* Try it: If a line in the listing below contains "everything", return that line.

* Material provided:
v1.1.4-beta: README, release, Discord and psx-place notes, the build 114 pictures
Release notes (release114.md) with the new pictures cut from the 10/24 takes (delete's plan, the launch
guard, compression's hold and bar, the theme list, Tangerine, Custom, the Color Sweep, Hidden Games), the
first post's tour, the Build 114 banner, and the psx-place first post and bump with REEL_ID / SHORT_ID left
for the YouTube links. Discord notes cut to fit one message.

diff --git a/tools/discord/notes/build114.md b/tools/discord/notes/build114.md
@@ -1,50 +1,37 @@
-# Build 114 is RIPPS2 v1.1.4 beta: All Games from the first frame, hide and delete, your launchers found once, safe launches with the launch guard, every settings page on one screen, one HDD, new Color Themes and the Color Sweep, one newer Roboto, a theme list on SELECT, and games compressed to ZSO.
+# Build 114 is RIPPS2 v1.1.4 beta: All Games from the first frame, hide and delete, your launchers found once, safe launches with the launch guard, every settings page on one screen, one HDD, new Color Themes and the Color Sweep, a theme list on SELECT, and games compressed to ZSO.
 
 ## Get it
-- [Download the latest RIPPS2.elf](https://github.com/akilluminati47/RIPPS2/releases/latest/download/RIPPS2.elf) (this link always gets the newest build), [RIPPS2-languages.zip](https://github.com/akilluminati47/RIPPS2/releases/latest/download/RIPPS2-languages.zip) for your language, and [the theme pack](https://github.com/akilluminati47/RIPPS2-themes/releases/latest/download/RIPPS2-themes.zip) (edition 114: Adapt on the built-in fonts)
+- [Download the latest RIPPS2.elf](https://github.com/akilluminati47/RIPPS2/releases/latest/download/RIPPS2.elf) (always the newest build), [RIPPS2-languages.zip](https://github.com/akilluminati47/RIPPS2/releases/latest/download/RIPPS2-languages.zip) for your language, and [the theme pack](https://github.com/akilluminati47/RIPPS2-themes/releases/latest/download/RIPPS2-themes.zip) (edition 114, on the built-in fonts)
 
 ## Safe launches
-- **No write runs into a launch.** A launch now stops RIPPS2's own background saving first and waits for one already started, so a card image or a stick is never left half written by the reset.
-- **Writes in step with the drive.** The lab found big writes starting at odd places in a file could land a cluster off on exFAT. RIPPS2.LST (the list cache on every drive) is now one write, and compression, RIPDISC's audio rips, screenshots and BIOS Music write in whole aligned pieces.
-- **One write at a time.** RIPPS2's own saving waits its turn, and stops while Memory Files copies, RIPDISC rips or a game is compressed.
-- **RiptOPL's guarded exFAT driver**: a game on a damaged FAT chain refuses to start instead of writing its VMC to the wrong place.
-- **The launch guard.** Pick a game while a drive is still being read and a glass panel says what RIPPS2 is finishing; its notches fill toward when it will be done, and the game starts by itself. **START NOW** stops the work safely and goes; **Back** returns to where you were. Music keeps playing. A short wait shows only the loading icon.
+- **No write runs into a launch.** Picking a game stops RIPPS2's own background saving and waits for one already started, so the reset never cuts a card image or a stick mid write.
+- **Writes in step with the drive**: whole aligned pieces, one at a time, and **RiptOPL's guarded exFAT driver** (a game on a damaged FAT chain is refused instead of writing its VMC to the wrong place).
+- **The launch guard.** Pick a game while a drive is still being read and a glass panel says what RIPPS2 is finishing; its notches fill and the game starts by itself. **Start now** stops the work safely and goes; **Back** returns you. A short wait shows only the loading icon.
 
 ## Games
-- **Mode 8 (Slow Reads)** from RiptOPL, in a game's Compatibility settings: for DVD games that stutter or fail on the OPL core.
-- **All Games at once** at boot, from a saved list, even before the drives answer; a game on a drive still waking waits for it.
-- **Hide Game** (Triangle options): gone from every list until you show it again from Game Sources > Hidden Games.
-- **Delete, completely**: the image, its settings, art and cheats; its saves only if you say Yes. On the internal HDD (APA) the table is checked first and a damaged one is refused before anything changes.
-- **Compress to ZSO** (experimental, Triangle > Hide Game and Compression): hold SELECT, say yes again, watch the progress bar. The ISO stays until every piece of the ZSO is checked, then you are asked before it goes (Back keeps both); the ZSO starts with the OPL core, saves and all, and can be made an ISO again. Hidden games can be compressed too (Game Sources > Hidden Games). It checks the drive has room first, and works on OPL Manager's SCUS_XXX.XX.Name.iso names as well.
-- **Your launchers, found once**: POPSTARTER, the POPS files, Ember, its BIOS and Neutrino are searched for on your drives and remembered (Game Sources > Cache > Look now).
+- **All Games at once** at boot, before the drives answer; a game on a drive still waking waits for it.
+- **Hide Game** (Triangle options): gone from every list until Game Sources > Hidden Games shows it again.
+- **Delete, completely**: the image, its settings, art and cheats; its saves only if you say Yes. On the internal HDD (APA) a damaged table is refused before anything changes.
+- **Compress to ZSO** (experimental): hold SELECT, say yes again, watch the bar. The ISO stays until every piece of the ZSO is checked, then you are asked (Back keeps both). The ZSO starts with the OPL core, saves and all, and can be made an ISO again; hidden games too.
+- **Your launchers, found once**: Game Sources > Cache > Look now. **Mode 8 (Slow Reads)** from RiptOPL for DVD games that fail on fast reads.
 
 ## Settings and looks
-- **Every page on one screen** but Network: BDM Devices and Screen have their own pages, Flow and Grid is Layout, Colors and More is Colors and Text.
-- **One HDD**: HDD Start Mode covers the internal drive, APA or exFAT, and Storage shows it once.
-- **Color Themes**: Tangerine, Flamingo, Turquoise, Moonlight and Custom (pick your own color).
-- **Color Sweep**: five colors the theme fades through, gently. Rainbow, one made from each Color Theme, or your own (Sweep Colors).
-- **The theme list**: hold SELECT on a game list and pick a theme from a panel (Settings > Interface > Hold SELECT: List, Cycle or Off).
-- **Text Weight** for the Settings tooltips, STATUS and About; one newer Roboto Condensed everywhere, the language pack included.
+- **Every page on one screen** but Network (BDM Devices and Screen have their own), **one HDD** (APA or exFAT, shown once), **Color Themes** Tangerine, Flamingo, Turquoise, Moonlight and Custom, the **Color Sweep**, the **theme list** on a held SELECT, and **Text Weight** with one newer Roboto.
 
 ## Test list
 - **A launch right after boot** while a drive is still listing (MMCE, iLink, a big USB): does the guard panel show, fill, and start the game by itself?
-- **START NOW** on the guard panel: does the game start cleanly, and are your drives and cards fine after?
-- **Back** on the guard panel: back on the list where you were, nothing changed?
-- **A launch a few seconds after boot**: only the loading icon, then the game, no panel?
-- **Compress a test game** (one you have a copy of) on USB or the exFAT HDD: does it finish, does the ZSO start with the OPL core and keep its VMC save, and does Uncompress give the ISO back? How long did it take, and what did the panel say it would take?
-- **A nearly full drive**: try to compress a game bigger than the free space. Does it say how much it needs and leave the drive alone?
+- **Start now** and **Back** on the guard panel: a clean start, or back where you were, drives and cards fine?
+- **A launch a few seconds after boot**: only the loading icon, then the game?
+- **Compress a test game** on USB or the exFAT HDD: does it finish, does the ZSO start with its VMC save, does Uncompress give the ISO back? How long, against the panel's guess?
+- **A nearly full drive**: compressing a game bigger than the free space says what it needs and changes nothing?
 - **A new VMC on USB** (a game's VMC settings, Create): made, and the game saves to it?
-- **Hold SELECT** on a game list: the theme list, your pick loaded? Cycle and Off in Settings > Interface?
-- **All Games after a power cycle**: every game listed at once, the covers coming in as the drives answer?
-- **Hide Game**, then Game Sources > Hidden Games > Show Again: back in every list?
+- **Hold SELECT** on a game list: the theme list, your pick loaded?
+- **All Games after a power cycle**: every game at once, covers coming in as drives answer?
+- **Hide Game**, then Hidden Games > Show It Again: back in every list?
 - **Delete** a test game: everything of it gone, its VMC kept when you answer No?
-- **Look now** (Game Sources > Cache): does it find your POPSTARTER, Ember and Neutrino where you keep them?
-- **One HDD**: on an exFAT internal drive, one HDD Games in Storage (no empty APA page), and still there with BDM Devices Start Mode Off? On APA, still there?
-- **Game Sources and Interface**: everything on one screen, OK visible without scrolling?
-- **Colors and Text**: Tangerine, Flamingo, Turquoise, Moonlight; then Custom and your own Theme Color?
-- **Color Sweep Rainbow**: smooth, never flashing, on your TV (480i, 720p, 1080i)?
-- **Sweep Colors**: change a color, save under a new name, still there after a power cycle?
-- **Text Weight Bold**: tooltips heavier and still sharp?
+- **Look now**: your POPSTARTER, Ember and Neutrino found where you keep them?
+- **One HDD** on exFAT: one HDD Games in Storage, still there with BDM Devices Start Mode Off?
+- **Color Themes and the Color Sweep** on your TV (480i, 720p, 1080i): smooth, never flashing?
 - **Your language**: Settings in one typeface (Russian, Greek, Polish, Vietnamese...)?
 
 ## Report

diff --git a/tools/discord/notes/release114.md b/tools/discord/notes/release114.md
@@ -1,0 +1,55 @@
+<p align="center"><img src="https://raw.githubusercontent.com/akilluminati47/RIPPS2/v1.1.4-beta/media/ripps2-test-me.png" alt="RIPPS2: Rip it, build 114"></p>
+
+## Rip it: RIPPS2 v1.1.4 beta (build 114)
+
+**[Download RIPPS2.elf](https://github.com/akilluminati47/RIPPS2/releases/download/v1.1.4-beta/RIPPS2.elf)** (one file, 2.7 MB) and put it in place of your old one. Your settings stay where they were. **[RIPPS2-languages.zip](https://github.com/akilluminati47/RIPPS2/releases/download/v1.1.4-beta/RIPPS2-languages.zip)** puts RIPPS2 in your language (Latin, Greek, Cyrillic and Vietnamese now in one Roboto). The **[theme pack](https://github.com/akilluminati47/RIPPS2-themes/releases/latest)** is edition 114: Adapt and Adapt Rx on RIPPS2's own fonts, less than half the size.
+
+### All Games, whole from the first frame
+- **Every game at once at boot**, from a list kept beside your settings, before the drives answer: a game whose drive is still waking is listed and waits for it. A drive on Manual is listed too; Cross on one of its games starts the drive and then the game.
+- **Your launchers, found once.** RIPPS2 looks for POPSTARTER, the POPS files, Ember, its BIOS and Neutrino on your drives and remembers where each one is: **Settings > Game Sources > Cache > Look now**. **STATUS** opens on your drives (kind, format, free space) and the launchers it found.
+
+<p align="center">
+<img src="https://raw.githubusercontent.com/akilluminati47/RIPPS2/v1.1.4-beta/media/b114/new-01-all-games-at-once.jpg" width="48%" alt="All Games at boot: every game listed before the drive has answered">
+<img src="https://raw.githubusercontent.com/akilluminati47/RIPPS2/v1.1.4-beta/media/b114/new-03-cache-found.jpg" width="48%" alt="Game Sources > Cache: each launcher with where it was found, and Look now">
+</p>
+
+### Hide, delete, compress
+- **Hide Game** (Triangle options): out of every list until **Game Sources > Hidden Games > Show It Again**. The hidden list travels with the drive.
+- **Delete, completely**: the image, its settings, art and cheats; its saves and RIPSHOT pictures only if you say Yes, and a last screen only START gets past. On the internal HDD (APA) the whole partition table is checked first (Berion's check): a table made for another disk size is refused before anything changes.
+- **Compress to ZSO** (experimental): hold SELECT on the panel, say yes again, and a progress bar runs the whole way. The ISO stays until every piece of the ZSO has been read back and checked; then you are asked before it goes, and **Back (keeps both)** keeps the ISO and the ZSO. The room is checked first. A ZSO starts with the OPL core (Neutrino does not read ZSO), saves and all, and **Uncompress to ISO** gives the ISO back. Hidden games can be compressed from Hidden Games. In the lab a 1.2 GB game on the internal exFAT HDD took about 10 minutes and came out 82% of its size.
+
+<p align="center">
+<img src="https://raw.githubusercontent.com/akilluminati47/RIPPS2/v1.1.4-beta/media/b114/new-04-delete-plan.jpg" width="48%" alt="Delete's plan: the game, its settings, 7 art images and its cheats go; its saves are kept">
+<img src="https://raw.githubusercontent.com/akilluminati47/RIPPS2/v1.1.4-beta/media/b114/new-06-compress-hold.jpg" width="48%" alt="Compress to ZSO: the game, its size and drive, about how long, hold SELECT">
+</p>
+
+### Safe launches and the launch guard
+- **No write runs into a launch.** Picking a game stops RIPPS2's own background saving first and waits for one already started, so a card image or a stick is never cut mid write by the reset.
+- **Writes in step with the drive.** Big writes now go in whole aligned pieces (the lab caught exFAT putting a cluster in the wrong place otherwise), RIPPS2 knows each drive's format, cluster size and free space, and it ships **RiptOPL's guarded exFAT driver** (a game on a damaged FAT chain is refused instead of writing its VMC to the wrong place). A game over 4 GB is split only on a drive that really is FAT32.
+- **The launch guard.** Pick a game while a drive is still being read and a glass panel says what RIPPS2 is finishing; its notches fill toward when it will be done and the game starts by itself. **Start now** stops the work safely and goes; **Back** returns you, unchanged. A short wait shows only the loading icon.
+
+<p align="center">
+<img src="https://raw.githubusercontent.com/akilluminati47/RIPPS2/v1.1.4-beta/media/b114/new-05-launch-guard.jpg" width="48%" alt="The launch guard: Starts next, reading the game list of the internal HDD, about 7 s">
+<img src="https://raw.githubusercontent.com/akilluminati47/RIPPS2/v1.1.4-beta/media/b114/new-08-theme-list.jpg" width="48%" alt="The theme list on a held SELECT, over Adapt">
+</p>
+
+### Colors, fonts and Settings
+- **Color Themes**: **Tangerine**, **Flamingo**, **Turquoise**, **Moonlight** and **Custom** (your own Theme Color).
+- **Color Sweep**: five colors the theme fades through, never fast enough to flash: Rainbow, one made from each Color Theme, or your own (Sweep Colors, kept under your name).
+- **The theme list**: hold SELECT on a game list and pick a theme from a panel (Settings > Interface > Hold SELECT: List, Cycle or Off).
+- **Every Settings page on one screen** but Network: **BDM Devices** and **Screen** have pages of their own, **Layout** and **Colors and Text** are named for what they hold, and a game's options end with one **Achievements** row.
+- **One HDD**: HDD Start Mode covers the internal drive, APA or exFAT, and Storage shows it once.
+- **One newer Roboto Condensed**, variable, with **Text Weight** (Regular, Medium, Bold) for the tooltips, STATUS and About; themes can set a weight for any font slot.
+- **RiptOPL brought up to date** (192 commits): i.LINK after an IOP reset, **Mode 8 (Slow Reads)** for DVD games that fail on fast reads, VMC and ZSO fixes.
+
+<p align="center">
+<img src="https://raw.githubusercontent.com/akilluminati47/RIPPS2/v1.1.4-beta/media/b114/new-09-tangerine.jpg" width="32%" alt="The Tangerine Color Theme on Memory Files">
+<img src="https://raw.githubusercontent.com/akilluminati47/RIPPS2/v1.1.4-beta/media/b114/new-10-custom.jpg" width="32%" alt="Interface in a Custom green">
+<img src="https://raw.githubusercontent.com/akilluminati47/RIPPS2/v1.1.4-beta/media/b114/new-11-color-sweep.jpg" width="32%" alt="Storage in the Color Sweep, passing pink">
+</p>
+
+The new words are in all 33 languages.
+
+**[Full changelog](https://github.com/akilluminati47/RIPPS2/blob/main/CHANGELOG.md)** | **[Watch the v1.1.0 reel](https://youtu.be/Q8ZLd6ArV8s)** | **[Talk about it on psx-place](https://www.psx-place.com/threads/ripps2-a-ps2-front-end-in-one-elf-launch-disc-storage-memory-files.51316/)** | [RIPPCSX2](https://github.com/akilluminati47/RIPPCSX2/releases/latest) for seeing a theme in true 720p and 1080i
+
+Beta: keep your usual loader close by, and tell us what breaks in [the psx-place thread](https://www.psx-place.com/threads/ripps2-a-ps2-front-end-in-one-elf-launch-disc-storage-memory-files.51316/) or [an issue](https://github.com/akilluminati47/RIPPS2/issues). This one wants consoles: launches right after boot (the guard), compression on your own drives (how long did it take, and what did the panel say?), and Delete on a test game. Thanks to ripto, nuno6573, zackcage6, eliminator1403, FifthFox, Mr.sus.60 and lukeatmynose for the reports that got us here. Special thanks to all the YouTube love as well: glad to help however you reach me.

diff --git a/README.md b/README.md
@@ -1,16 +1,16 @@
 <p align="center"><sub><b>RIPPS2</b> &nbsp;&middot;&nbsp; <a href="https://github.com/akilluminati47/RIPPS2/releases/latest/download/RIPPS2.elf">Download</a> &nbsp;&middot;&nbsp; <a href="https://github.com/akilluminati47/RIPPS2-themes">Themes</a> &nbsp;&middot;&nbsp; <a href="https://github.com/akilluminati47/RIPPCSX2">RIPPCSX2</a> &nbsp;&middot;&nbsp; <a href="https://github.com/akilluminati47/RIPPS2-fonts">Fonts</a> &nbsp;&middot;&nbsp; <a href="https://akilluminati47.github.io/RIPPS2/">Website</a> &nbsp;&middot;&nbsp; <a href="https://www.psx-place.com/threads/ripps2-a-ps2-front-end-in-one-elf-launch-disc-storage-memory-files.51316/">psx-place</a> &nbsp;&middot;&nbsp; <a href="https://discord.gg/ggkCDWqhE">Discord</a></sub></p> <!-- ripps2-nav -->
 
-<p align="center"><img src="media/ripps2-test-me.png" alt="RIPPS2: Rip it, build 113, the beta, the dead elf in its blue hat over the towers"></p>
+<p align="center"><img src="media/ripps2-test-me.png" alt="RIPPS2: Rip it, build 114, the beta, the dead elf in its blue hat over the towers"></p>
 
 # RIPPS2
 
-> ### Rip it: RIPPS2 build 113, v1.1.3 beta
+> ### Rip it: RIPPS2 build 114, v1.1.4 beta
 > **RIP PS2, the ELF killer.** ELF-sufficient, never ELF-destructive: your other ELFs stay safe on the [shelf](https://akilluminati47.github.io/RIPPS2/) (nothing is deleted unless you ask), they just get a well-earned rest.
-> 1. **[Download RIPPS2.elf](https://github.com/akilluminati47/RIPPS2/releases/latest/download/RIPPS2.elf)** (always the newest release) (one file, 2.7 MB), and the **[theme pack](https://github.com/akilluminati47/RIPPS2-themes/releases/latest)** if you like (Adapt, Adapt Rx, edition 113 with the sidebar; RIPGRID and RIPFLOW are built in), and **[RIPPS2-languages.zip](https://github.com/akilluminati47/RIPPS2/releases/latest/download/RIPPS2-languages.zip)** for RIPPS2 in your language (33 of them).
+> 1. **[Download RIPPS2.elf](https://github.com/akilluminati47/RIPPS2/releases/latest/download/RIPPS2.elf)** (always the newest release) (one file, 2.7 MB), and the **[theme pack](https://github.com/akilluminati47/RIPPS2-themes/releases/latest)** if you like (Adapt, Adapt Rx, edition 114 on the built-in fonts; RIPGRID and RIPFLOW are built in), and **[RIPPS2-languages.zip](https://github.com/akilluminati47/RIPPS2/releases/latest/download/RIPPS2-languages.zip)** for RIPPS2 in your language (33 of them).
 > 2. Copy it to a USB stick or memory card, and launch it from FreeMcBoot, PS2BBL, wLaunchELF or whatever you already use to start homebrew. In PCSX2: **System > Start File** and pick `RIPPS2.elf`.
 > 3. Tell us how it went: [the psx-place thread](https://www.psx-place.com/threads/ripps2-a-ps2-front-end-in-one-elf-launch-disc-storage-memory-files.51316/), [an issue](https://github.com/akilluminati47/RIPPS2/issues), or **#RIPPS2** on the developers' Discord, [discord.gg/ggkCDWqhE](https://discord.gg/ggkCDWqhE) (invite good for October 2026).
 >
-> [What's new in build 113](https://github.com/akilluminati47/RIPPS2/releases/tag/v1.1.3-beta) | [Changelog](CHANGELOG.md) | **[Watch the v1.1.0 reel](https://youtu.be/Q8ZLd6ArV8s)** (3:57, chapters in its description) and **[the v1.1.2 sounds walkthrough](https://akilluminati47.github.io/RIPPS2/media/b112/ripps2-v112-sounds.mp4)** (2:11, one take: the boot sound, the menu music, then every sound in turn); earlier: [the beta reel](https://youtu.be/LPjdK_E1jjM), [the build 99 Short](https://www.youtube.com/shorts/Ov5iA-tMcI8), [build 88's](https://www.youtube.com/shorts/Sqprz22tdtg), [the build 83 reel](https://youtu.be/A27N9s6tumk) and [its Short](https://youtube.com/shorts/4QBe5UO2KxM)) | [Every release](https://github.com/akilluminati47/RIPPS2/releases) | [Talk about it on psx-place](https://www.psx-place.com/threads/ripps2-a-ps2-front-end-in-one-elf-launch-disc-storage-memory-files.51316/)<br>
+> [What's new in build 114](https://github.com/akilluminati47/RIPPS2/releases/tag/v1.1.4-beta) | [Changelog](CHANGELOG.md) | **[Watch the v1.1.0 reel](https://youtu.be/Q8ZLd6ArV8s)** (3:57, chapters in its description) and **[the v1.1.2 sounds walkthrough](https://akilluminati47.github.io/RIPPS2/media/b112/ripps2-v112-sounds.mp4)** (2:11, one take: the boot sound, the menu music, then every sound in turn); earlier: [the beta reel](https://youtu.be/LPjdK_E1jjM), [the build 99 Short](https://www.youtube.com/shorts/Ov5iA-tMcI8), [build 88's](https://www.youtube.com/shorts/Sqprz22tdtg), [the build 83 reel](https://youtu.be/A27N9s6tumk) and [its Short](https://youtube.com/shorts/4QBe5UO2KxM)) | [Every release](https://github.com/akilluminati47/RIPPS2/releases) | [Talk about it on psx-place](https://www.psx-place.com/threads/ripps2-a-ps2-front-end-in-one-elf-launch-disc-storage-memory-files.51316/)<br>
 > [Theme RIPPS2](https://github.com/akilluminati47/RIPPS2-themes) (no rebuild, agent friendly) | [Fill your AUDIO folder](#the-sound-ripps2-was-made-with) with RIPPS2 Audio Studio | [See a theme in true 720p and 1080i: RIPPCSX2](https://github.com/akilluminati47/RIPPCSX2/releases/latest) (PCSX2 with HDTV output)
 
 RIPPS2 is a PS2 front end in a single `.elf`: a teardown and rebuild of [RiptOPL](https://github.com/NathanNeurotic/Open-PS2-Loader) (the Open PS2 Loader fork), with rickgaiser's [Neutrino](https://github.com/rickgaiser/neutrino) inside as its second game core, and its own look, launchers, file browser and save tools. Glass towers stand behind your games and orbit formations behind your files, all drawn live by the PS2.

...

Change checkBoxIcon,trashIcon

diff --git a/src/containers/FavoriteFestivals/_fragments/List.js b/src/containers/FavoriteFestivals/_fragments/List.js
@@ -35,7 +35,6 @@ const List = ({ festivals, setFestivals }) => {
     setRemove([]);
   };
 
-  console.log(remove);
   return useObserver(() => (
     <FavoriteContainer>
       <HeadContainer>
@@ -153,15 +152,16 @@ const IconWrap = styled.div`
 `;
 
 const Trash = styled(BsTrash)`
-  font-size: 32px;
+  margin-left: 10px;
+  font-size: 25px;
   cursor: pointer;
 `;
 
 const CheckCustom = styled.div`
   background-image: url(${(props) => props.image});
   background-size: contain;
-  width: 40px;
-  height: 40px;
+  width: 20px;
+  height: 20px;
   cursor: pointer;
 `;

* Task result:
 - **Delete** a test game: everything of it gone, its VMC kept when you answer No?
-- **Game Sources and Interface**: everything on one screen, OK visible without scrolling?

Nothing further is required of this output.